*** Opening of GIVEN RECORDS ***

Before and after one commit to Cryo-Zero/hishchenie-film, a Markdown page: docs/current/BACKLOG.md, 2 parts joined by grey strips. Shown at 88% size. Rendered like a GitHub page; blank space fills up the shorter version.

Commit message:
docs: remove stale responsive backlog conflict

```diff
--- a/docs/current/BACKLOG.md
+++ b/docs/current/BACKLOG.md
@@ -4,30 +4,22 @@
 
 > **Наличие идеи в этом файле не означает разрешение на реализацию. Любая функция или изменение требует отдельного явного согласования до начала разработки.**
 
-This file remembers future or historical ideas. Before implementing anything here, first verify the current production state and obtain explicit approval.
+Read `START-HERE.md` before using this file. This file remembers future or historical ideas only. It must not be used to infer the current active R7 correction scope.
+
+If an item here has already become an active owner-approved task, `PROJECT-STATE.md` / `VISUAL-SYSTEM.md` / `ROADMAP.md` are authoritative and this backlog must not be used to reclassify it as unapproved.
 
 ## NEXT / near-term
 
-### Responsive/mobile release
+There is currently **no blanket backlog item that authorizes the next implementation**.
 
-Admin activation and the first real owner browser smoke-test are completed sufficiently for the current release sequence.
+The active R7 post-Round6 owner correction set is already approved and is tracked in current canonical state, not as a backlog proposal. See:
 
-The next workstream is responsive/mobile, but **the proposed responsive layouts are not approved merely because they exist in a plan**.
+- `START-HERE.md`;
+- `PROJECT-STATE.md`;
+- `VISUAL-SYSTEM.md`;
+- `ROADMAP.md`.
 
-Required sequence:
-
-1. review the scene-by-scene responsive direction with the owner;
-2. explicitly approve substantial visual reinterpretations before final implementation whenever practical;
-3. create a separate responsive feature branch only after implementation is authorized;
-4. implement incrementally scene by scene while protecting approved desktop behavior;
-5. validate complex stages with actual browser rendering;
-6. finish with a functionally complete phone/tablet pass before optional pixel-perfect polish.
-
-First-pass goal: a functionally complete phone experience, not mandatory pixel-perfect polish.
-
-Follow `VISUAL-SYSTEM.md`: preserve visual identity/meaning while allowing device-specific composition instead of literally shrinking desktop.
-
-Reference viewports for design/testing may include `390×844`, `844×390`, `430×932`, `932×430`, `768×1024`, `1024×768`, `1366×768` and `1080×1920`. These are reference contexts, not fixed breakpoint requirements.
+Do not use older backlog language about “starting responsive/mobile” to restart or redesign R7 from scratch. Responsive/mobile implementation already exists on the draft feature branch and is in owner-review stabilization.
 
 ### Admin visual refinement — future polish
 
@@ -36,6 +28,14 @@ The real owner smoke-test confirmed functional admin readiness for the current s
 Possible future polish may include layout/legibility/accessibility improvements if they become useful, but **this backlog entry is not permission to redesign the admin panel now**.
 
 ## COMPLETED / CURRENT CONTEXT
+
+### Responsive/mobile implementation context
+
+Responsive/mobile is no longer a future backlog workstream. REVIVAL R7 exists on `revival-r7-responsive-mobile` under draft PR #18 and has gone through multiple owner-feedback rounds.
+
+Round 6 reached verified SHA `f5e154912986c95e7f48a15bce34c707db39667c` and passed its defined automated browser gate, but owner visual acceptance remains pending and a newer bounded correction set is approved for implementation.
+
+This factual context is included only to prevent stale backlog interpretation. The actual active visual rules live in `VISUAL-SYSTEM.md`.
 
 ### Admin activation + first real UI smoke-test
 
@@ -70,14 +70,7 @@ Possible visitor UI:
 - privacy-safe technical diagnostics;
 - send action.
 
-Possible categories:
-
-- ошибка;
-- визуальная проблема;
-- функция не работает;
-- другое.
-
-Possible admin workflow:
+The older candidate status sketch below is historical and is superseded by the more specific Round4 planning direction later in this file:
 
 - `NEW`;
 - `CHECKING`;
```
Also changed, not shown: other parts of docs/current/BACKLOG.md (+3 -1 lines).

*** Close of GIVEN RECORDS ***

● WORK ITEM: Starting at the first line and ending at the last, retype the entries above.

● ANSWER TO THIS PROBLEM:
Before and after one commit to Cryo-Zero/hishchenie-film, a Markdown page: docs/current/BACKLOG.md, 2 parts joined by grey strips. Shown at 88% size. Rendered like a GitHub page; blank space fills up the shorter version.

Commit message:
docs: remove stale responsive backlog conflict

```diff
--- a/docs/current/BACKLOG.md
+++ b/docs/current/BACKLOG.md
@@ -4,30 +4,22 @@
 
 > **Наличие идеи в этом файле не означает разрешение на реализацию. Любая функция или изменение требует отдельного явного согласования до начала разработки.**
 
-This file remembers future or historical ideas. Before implementing anything here, first verify the current production state and obtain explicit approval.
+Read `START-HERE.md` before using this file. This file remembers future or historical ideas only. It must not be used to infer the current active R7 correction scope.
+
+If an item here has already become an active owner-approved task, `PROJECT-STATE.md` / `VISUAL-SYSTEM.md` / `ROADMAP.md` are authoritative and this backlog must not be used to reclassify it as unapproved.
 
 ## NEXT / near-term
 
-### Responsive/mobile release
+There is currently **no blanket backlog item that authorizes the next implementation**.
 
-Admin activation and the first real owner browser smoke-test are completed sufficiently for the current release sequence.
+The active R7 post-Round6 owner correction set is already approved and is tracked in current canonical state, not as a backlog proposal. See:
 
-The next workstream is responsive/mobile, but **the proposed responsive layouts are not approved merely because they exist in a plan**.
+- `START-HERE.md`;
+- `PROJECT-STATE.md`;
+- `VISUAL-SYSTEM.md`;
+- `ROADMAP.md`.
 
-Required sequence:
-
-1. review the scene-by-scene responsive direction with the owner;
-2. explicitly approve substantial visual reinterpretations before final implementation whenever practical;
-3. create a separate responsive feature branch only after implementation is authorized;
-4. implement incrementally scene by scene while protecting approved desktop behavior;
-5. validate complex stages with actual browser rendering;
-6. finish with a functionally complete phone/tablet pass before optional pixel-perfect polish.
-
-First-pass goal: a functionally complete phone experience, not mandatory pixel-perfect polish.
-
-Follow `VISUAL-SYSTEM.md`: preserve visual identity/meaning while allowing device-specific composition instead of literally shrinking desktop.
-
-Reference viewports for design/testing may include `390×844`, `844×390`, `430×932`, `932×430`, `768×1024`, `1024×768`, `1366×768` and `1080×1920`. These are reference contexts, not fixed breakpoint requirements.
+Do not use older backlog language about “starting responsive/mobile” to restart or redesign R7 from scratch. Responsive/mobile implementation already exists on the draft feature branch and is in owner-review stabilization.
 
 ### Admin visual refinement — future polish
 
@@ -36,6 +28,14 @@ The real owner smoke-test confirmed functional admin readiness for the current s
 Possible future polish may include layout/legibility/accessibility improvements if they become useful, but **this backlog entry is not permission to redesign the admin panel now**.
 
 ## COMPLETED / CURRENT CONTEXT
+
+### Responsive/mobile implementation context
+
+Responsive/mobile is no longer a future backlog workstream. REVIVAL R7 exists on `revival-r7-responsive-mobile` under draft PR #18 and has gone through multiple owner-feedback rounds.
+
+Round 6 reached verified SHA `f5e154912986c95e7f48a15bce34c707db39667c` and passed its defined automated browser gate, but owner visual acceptance remains pending and a newer bounded correction set is approved for implementation.
+
+This factual context is included only to prevent stale backlog interpretation. The actual active visual rules live in `VISUAL-SYSTEM.md`.
 
 ### Admin activation + first real UI smoke-test
 
@@ -70,14 +70,7 @@ Possible visitor UI:
 - privacy-safe technical diagnostics;
 - send action.
 
-Possible categories:
-
-- ошибка;
-- визуальная проблема;
-- функция не работает;
-- другое.
-
-Possible admin workflow:
+The older candidate status sketch below is historical and is superseded by the more specific Round4 planning direction later in this file:
 
 - `NEW`;
 - `CHECKING`;
```
Also changed, not shown: other parts of docs/current/BACKLOG.md (+3 -1 lines).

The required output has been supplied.